Arkansas’ Succeed Scholarship Program for Students with Disabilities is the state’s first school choice program. This school voucher program was enacted in 2015 and launched for the use of families in 2016. Learn more about the program’s details on this page, including eligibility, funding, regulations and more.
Reduces eligibility requirements for dependents of active-duty members of the military
20 participating students (Fall 2016)
13 percent of students eligible statewide
17 participating schools (Fall 2016)
Average voucher value: $6,646 (2016–17)
Value as a percentage of public school per-student spending: 69 percent
Arkansas provides vouchers to students with disabilities and dependents of active-duty members of the military who have an Individualized Education Plan (IEP) to attend private school.
Each student’s voucher is funded at the public school foundation funding amount for the current school year ($6,646 in 2016–17), up to but not exceeding the amount of tuition and fees at the private school.
Students must be accepted to a private school, have an Individualized Education Plan (IEP) and be either (A) enrolled in an Arkansas public school for at least one year or (B) dependents of active-duty members of the military. For the 2016–17 school year, the program shall be limited to 100 students.
In the state where black students were first able to receive quality education through the integration of public schools, the passage of Arkansas’ Succeed Scholarship Program for Students with Disabilities has become another historical milestone for educational opportunity. However, it is just one step. Eligibility for this program is too restrictive for Arkansas students. It should reflect the message of Little Rock: all students should be eligible for a scholarship to attend any school of choice. Further, the funding of the program is maxed at 69 percent of public school per-student spending. This cap should be raised to allow students greater purchasing power and access to more schooling options.
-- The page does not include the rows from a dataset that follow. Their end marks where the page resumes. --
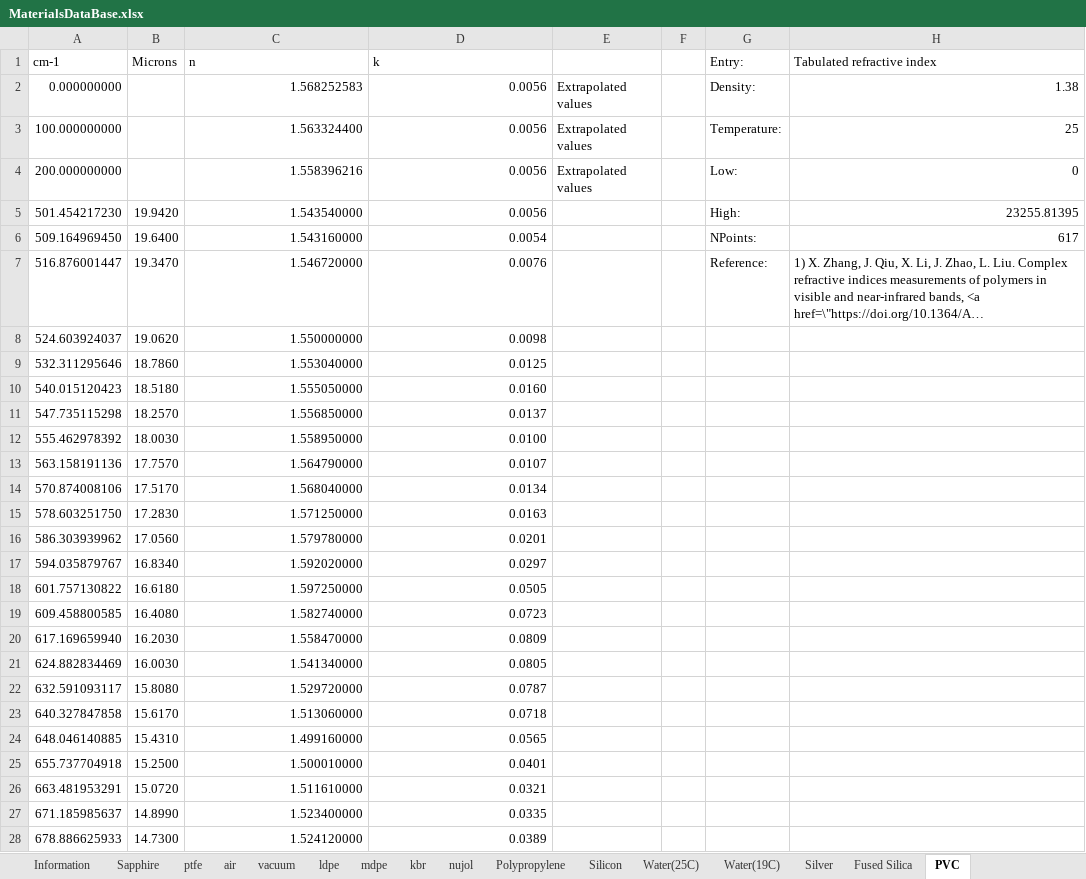
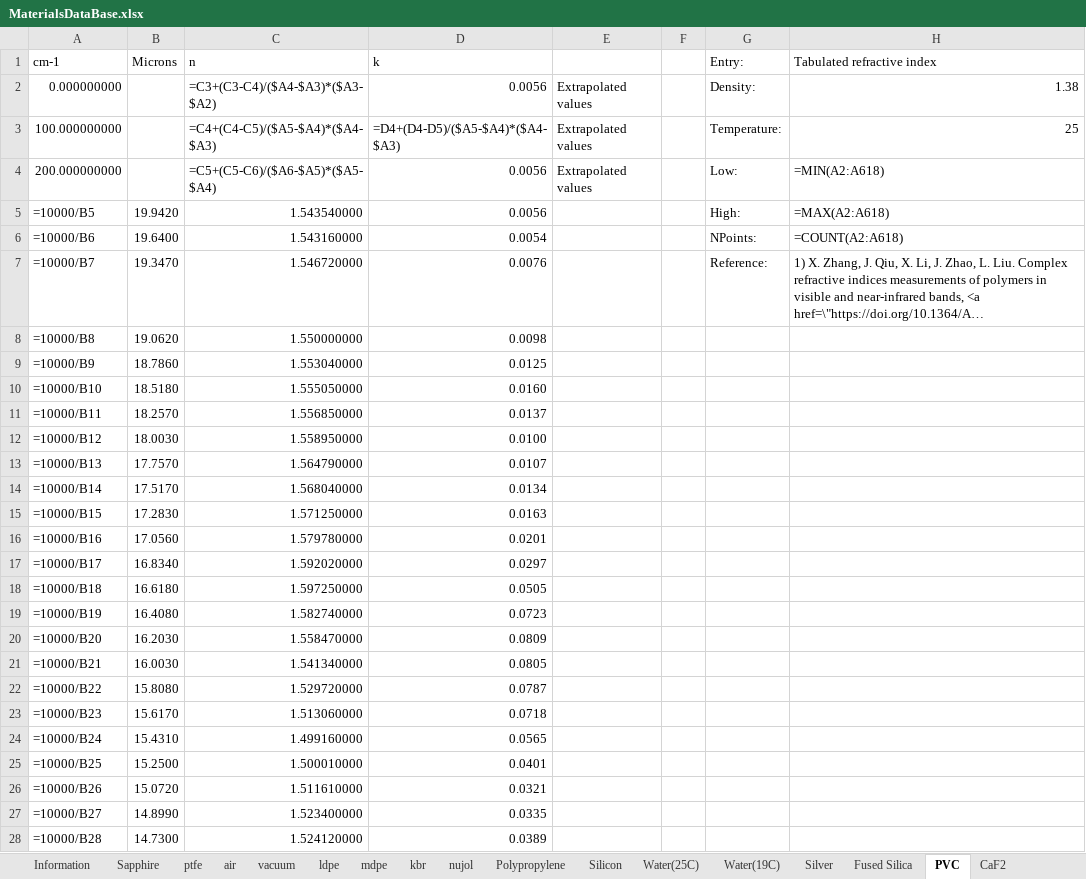
Before and after one commit to JohnKendrick/PDielec, an Excel workbook: PDielec/MaterialsDataBase.xlsx, sheet PVC, drawn as a sheet; only a part is shown; long unchanged cells end in …; values as stored, in another font and other column widths than the file's, no borders; formulas without a stored value are shown as written; the diff covers the shown part only; the diff names each change by its address in the sheet, - before the commit and + after, or states it on an @@ line.

```diff
--- a/PDielec/MaterialsDataBase.xlsx (sheet PVC)
+++ b/PDielec/MaterialsDataBase.xlsx (sheet PVC)
+sheet tab: CaF2
-C2 (n): 1.568252583
+C2 (n): =C3+(C3-C4)/($A4-$A3)*($A3-$A2)
-C3 (n): 1.563324400
+C3 (n): =C4+(C4-C5)/($A5-$A4)*($A4-$A3)
-D3 (k): 0.0056
+D3 (k): =D4+(D4-D5)/($A5-$A4)*($A4-$A3)
-C4 (n): 1.558396216
+C4 (n): =C5+(C5-C6)/($A6-$A5)*($A5-$A4)
-H4 (Tabulated refractive index): 0
+H4 (Tabulated refractive index): =MIN(A2:A618)
-A5 (cm-1): 501.454217230
+A5 (cm-1): =10000/B5
-H5 (Tabulated refractive index): 23255.81395
+H5 (Tabulated refractive index): =MAX(A2:A618)
-A6 (cm-1): 509.164969450
+A6 (cm-1): =10000/B6
-H6 (Tabulated refractive index): 617
+H6 (Tabulated refractive index): =COUNT(A2:A618)
-A7 (cm-1): 516.876001447
+A7 (cm-1): =10000/B7
-A8 (cm-1): 524.603924037
+A8 (cm-1): =10000/B8
-A9 (cm-1): 532.311295646
+A9 (cm-1): =10000/B9
-A10 (cm-1): 540.015120423
+A10 (cm-1): =10000/B10
-A11 (cm-1): 547.735115298
+A11 (cm-1): =10000/B11
-A12 (cm-1): 555.462978392
+A12 (cm-1): =10000/B12
-A13 (cm-1): 563.158191136
+A13 (cm-1): =10000/B13
-A14 (cm-1): 570.874008106
+A14 (cm-1): =10000/B14
-A15 (cm-1): 578.603251750
+A15 (cm-1): =10000/B15
-A16 (cm-1): 586.303939962
+A16 (cm-1): =10000/B16
-A17 (cm-1): 594.035879767
+A17 (cm-1): =10000/B17
-A18 (cm-1): 601.757130822
+A18 (cm-1): =10000/B18
-A19 (cm-1): 609.458800585
+A19 (cm-1): =10000/B19
-A20 (cm-1): 617.169659940
+A20 (cm-1): =10000/B20
-A21 (cm-1): 624.882834469
+A21 (cm-1): =10000/B21
-A22 (cm-1): 632.591093117
+A22 (cm-1): =10000/B22
-A23 (cm-1): 640.327847858
+A23 (cm-1): =10000/B23
-A24 (cm-1): 648.046140885
+A24 (cm-1): =10000/B24
-A25 (cm-1): 655.737704918
+A25 (cm-1): =10000/B25
-A26 (cm-1): 663.481953291
+A26 (cm-1): =10000/B26
-A27 (cm-1): 671.185985637
+A27 (cm-1): =10000/B27
-A28 (cm-1): 678.886625933
+A28 (cm-1): =10000/B28
```
Also changed, not shown: 593 edited cells elsewhere in this sheet, sheet Fused Silica, sheet Water(25C), sheet Silver, sheet Water(19C), sheet Silicon, sheet ptfe, 8 more sheets, 5 other files.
Ark. Code Ann. §§ 6-41-801 through 807
No legal challenges have been filed against the program.